Use and Effects of an Instructional Strategy for High School Mathematics Students with Mental Retardation
Date of Graduation
Master of Science in Education in Special Education
Counseling, Leadership, and Special Education
High school math students diagnosed with mental retardation are taught, using forward behavior chaining, the use of an instructional strategy for finding solutions to situated math word problems. This study uses task-analysis, to examine the viability of a teacher/student collaborative processes that incorporate process flowcharting, as a way to find solutions to functional word problems where the central theme is grocery shopping. Forward behavior chaining is then used to introduce and then instruct students in how to find the best solution to situational comprehension math problems. A changing criterion research design using permanent products scoring is used to establish a minimum three data points greater than or equal to 90 percent to demonstrate that mastery is achieved. This design method was selected as a way to best demonstrate a functional relationship between the instructional strategy and student behavior. A collaborative process between the teacher and students was used to lessen task confusion. Subsequently, the process increased on-task behavior, attendance, and reduced absenteeism. Future research recommendations complete the study.

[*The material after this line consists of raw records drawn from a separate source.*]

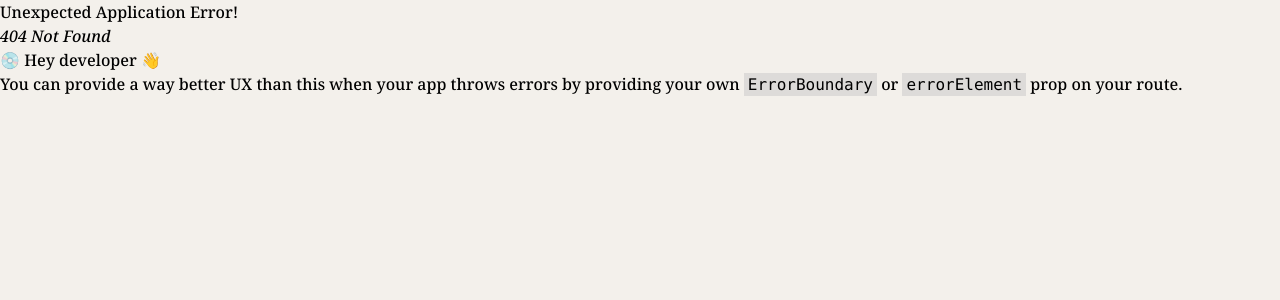
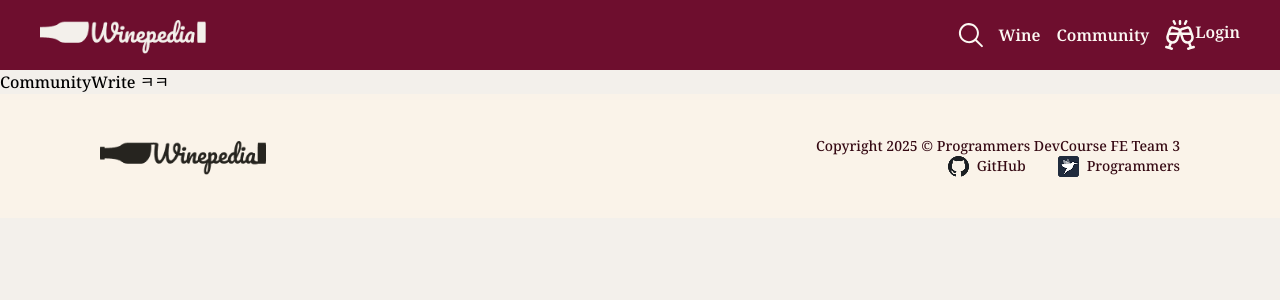
Before and after one commit to prgrms-fe-devcourse/FES-5-Project3-TEAM-3, a React (Vite) app: page /community/write in a window 1280 px wide. Before the commit this address had no page. Shown: the top 300 px of the page. Built offline with nearby package versions, Linux system fonts and the light colour scheme; a web font is replaced by a local one.

Commit message:
[feat] /community/write 페이지 로드

```diff
--- /dev/null
+++ b/src/pages/community/CommunityWrite.tsx
@@ -0,0 +1,6 @@
+function CommunityWrite() {
+  return (
+    <div>CommunityWrite ㅋㅋ</div>
+  )
+}
+export default CommunityWrite
```
Also changed, not shown: src/router/routes.tsx (+9 -5 lines).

task analysis, flowchart, word problems, PiGO┬⌐, special education
Special Education and Teaching
© Jacob H. Schnur
Schnur, Jacob H., "Use and Effects of an Instructional Strategy for High School Mathematics Students with Mental Retardation" (2008). MSU Graduate Theses. 1548.